@Domonkos Most of the nested state machines I’ve seen are based on a complex functional breakdown. Redrawing the nesting on a single-level state diagram ends up looking like spaghetti and meatballs. You usually don’t have to redraw much to make the point that you have a very complex mess. I haven’t ever seen an example put online.

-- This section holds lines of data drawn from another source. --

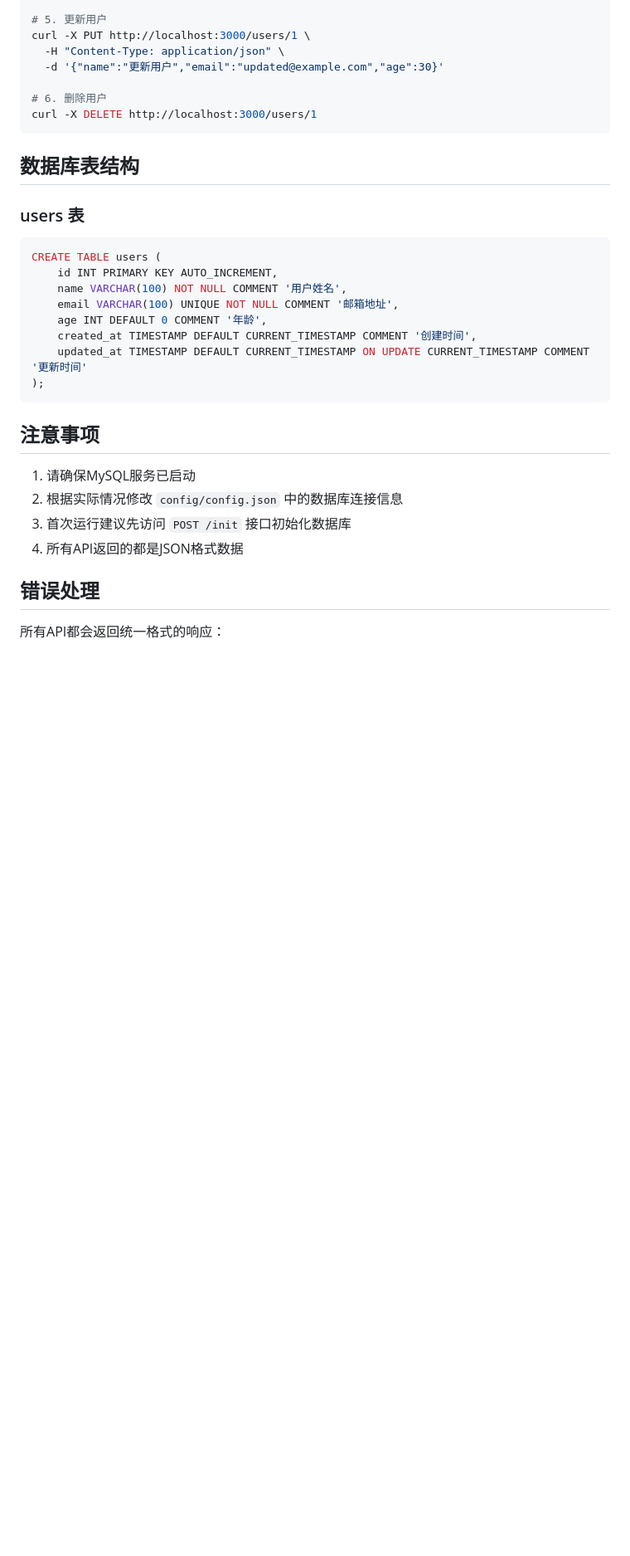
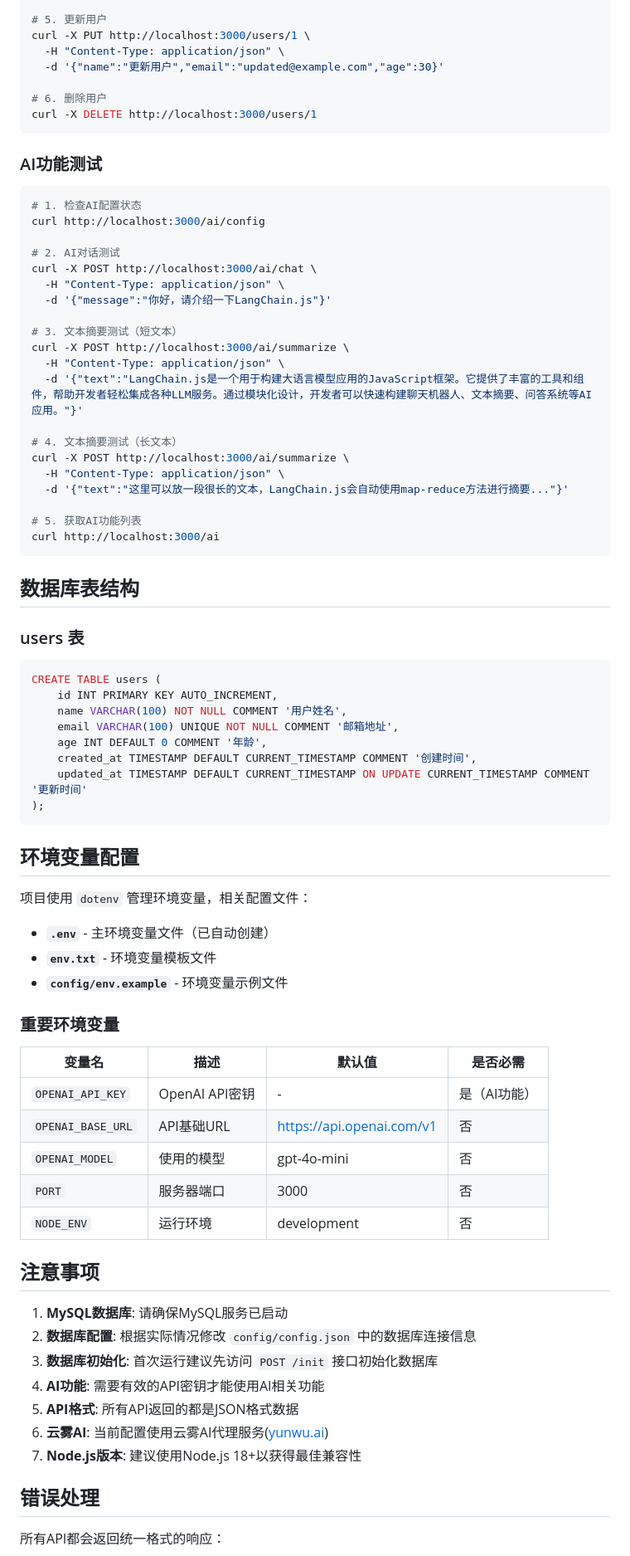
Before and after one commit to Kurilsang/ExpressLearningDemo, a Markdown page: README.md, the part around the change printed below. Shown: that part at 83% size. Drawn GitHub-style; blank space fills up the shorter version.

Commit message:
更新readme - 更新配置.env的内容

````diff
--- a/README.md
+++ b/README.md
@@ -214,6 +230,31 @@ curl -X PUT http://localhost:3000/users/1 \
 curl -X DELETE http://localhost:3000/users/1
 ```
 
+### AI功能测试
+
+```bash
+# 1. 检查AI配置状态
+curl http://localhost:3000/ai/config
+
+# 2. AI对话测试
+curl -X POST http://localhost:3000/ai/chat \
+  -H "Content-Type: application/json" \
+  -d '{"message":"你好，请介绍一下LangChain.js"}'
+
+# 3. 文本摘要测试（短文本）
+curl -X POST http://localhost:3000/ai/summarize \
+  -H "Content-Type: application/json" \
+  -d '{"text":"LangChain.js是一个用于构建大语言模型应用的JavaScript框架。它提供了丰富的工具和组件，帮助开发者轻松集成各种LLM服务。通过模块化设计，开发者可以快速构建聊天机器人、文本摘要、问答系统等AI应用。"}'
+
+# 4. 文本摘要测试（长文本）
+curl -X POST http://localhost:3000/ai/summarize \
+  -H "Content-Type: application/json" \
+  -d '{"text":"这里可以放一段很长的文本，LangChain.js会自动使用map-reduce方法进行摘要..."}'
+
+# 5. 获取AI功能列表
+curl http://localhost:3000/ai
+```
+
 ## 数据库表结构
 
 ### users 表
@@ -228,12 +269,33 @@ CREATE TABLE users (
 );
 ```
 
+## 环境变量配置
+
+项目使用 `dotenv` 管理环境变量，相关配置文件：
+
+- **`.env`** - 主环境变量文件（已自动创建）
+- **`env.txt`** - 环境变量模板文件
+- **`config/env.example`** - 环境变量示例文件
+
+### 重要环境变量
+
+| 变量名 | 描述 | 默认值 | 是否必需 |
+|--------|------|--------|----------|
+| `OPENAI_API_KEY` | OpenAI API密钥 | - | 是（AI功能） |
+| `OPENAI_BASE_URL` | API基础URL | https://api.openai.com/v1 | 否 |
+| `OPENAI_MODEL` | 使用的模型 | gpt-4o-mini | 否 |
+| `PORT` | 服务器端口 | 3000 | 否 |
+| `NODE_ENV` | 运行环境 | development | 否 |
+
 ## 注意事项
 
-1. 请确保MySQL服务已启动
-2. 根据实际情况修改 `config/config.json` 中的数据库连接信息
-3. 首次运行建议先访问 `POST /init` 接口初始化数据库
-4. 所有API返回的都是JSON格式数据
+1. **MySQL数据库**: 请确保MySQL服务已启动
+2. **数据库配置**: 根据实际情况修改 `config/config.json` 中的数据库连接信息
+3. **数据库初始化**: 首次运行建议先访问 `POST /init` 接口初始化数据库
+4. **AI功能**: 需要有效的API密钥才能使用AI相关功能
+5. **API格式**: 所有API返回的都是JSON格式数据
+6. **云雾AI**: 当前配置使用云雾AI代理服务([yunwu.ai](https://yunwu.ai))
+7. **Node.js版本**: 建议使用Node.js 18+以获得最佳兼容性
 
 ## 错误处理
 
````
Also changed, not shown: other parts of README.md (+22 -6 lines).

In Executable UML, we manage complexity in the class model, so the complexity doesn’t get pushed down into the state machines and action language (process models). This exposes dependencies and constraints much better.